Time travel and dystopia: two key tropes of the science-fiction genre. With Looper, director and sole screenwriter Rian Johnson has breathed a fresh verve of visceral life into them. After bursting onto the scene with the neo-noir Brickand falling a bit flat with the Brothers Bloom, Johnson returns to feature directing with a couple of “Breaking Bad” episodes under his belt and a sure-handed confidence.
Looper stars Joseph Gordon-Levitt, who also co-executive produced the film, impersonating Bruce Willis, who plays his character Joe in the future. The only misstep in Looper maybe the makeup Gordon-Levitt wears to look like Willis, which sometimes feels surreal but other times seems distracting. Gordon-Levitt has the Willis mannerisms down (that cool, half-interested reserve). That’s all many films have demanded to attach two different actors playing the same character.
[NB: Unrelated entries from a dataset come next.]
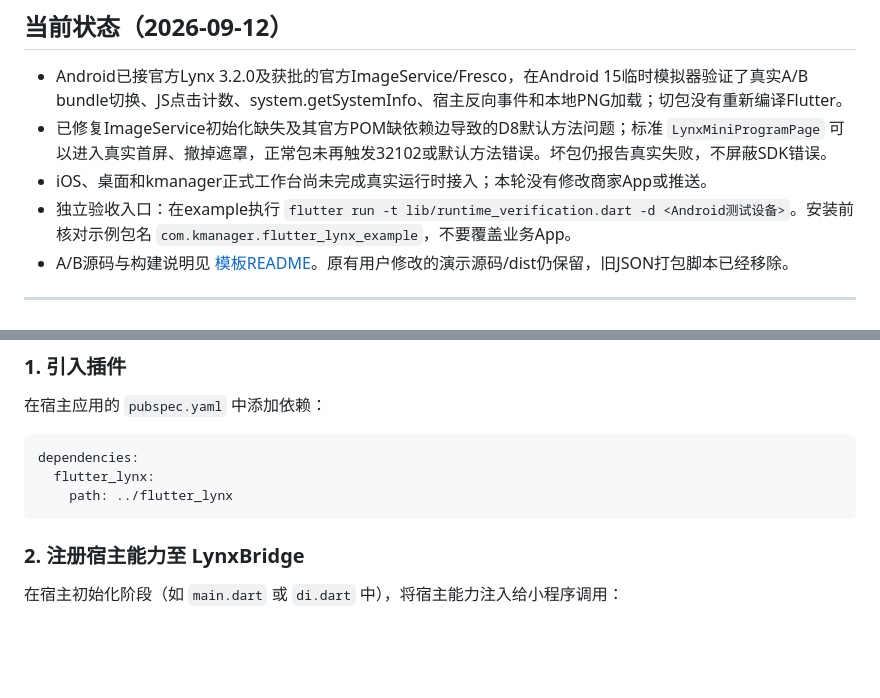
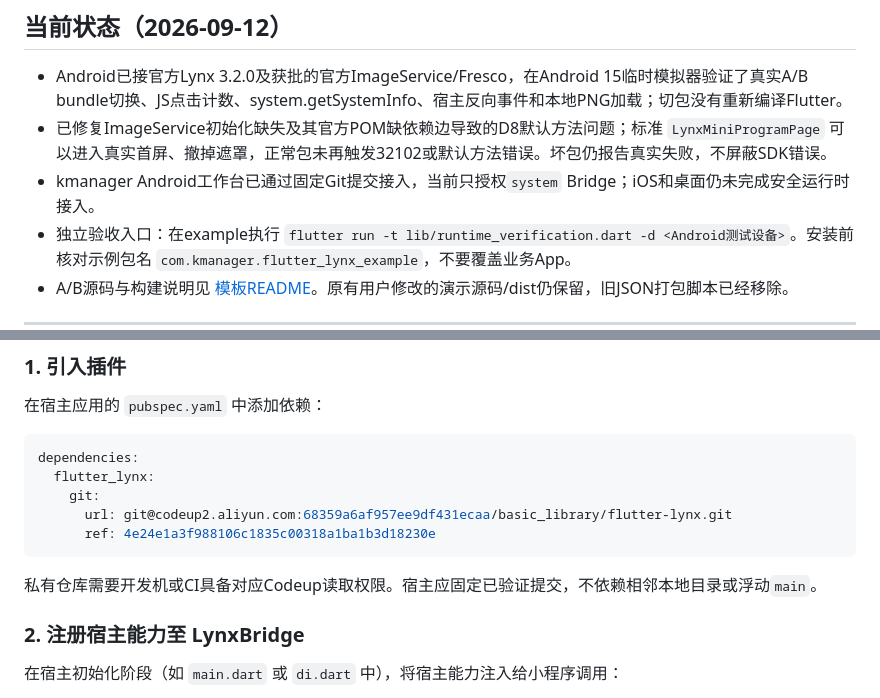
Before and after one commit to wajipu/flutter_lynx, a Markdown page: README.md, 2 parts joined by grey strips. Drawn GitHub-style; blank space fills up the shorter version.

Commit message:
docs：更新宿主 Git 依赖与接入状态

````diff
--- a/README.md
+++ b/README.md
@@ -8,7 +8,7 @@
 
 - Android已接官方Lynx 3.2.0及获批的官方ImageService/Fresco，在Android 15临时模拟器验证了真实A/B bundle切换、JS点击计数、system.getSystemInfo、宿主反向事件和本地PNG加载；切包没有重新编译Flutter。
 - 已修复ImageService初始化缺失及其官方POM缺依赖边导致的D8默认方法问题；标准 `LynxMiniProgramPage` 可以进入真实首屏、撤掉遮罩，正常包未再触发32102或默认方法错误。坏包仍报告真实失败，不屏蔽SDK错误。
-- iOS、桌面和kmanager正式工作台尚未完成真实运行时接入；本轮没有修改商家App或推送。
+- kmanager Android工作台已通过固定Git提交接入，当前只授权`system` Bridge；iOS和桌面仍未完成安全运行时接入。
 - 独立验收入口：在example执行 `flutter run -t lib/runtime_verification.dart -d <Android测试设备>`。安装前核对示例包名 `com.kmanager.flutter_lynx_example`，不要覆盖业务App。
 - A/B源码与构建说明见 [模板README](lynx_miniapp_template/README.md)。原有用户修改的演示源码/dist仍保留，旧JSON打包脚本已经移除。
 
@@ -62,8 +62,12 @@
 ```yaml
 dependencies:
   flutter_lynx:
-    path: ../flutter_lynx
+    git:
+      url: git@codeup2.aliyun.com:68359a6af957ee9df431ecaa/basic_library/flutter-lynx.git
+      ref: 4e24e1a3f988106c1835c00318a1ba1b3d18230e
 ```
+
+私有仓库需要开发机或CI具备对应Codeup读取权限。宿主应固定已验证提交，不依赖相邻本地目录或浮动`main`。
 
 ### 2. 注册宿主能力至 LynxBridge
 
````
The film takes place in a future where mobsters rule crowded cities, and you can shoot someone in the back in broad daylight for trying to take your stuff. The invention of time travel 30 years in the future (2072) allows for the two Joes to meet in this current past, 30 years into our future (2042). With time travel, the mafia’s hit men have become semi-skilled junkies (loopers) who just wait for their targets to be zapped back to 2042, who they take out pointblank with handheld cannons called blunderbusses. Usually, the targets arrive bound and hooded, making for easy hits. When Joe’s future self arrives hands free and staring him back in the eyes, the younger Joe chokes. Old Joe easily overtakes him because he has the experience of the future, not to mention who-knows-how-many groundhog day-like opportunities of having lived these encounters. The marvels of time travel.
The film’s gimmick may seem to rely on young Joe fulfilling his contract to kill old Joe so he might live out his future 30 years with happy abandon. But Looper has many more interesting things up its sleeve. The future seems to arrive thanks to capitalism gone awry and the loss of human rights. Technology has only advanced to make cell phones smaller, computers holographic, motorcycles wheel-less and drugs as easy to take as eye drops. Otherwise, most everyone seems to be a squatter living in decrepit buildings or on the street. The fact that some people are born with a “mutant” telekinetic ability they never seem to master beyond floating a coin an inch above their palm feels like a cute aside. However, Looper does not waste a single plot-point. When old Joe’s reason to avoid his death sentence comes to light, his mission in 2042 proves gasp-worthy.
At just under two hours long, Looper may sound long for a time travel sci-fi flick, but it earns a downshift in tone and pace by the film’s midpoint for an impressionable climax. Johnson knows what he’s doing when he seems to drag out young Joe’s respite from the chase at a farmhouse with Emily Blunt’s single mother Sara and her 10-year-old child Cid (Pierce Gagnon playing too-smart-for-his-age with creepy timing). This slower section is broken up by Old Joe’s scorched-earth rampage back in the city but also with a gradual deliberateness to allow the viewer to invest in these characters as channeled by some fine actors. Of course, not all movies need to run two hours long, but Johnson knows how to extend and earn the quiet moments with wit, and a revelation that follows will prove breath-taking.. You wonder why some films seem to pass through you like fast food? Those are the 88-minute, non-stop movies, which numb the mind via a barrage of action, horror, comedy and even dance moves, sapping any emotional investment by not pausing for a moment of reflection. A payoff does arrive in Looper beginning with a hired gun in search of Joe who appears at Sara’s door.
A well-earned series of plot twists and conflicts in morality will soon unfold that will leave the viewer wondering which characters they should sympathize with. It will surely leave some on edge. Looper built up the urgency to a sense I had not felt since I saw Drive last year. I felt as conflicted about these characters as I did for those in that ingenious identity mind-bender from Hong Kong, Infernal Affairs, which inspired Scorsese’s the Departed.
Johnson has produced a film with such confidence, you can forgive him for taking any perceived liberties with the rules of time travel and its effects on the notion there is only one continuum of existence (of course, it’s beyond that, thanks to quantum mechanics, so get over it). Looper indeed has a playful side, but Johnson turns on the dread just as quickly, making for one of the better, smarter science fiction films surely to leave all sorts of viewers satisfied.
Looper is Rated R (the violence does get gruesome) and runs 118 min. It opens in wide release today. TriStar Pictures invited me to a preview screening for the purpose of this review.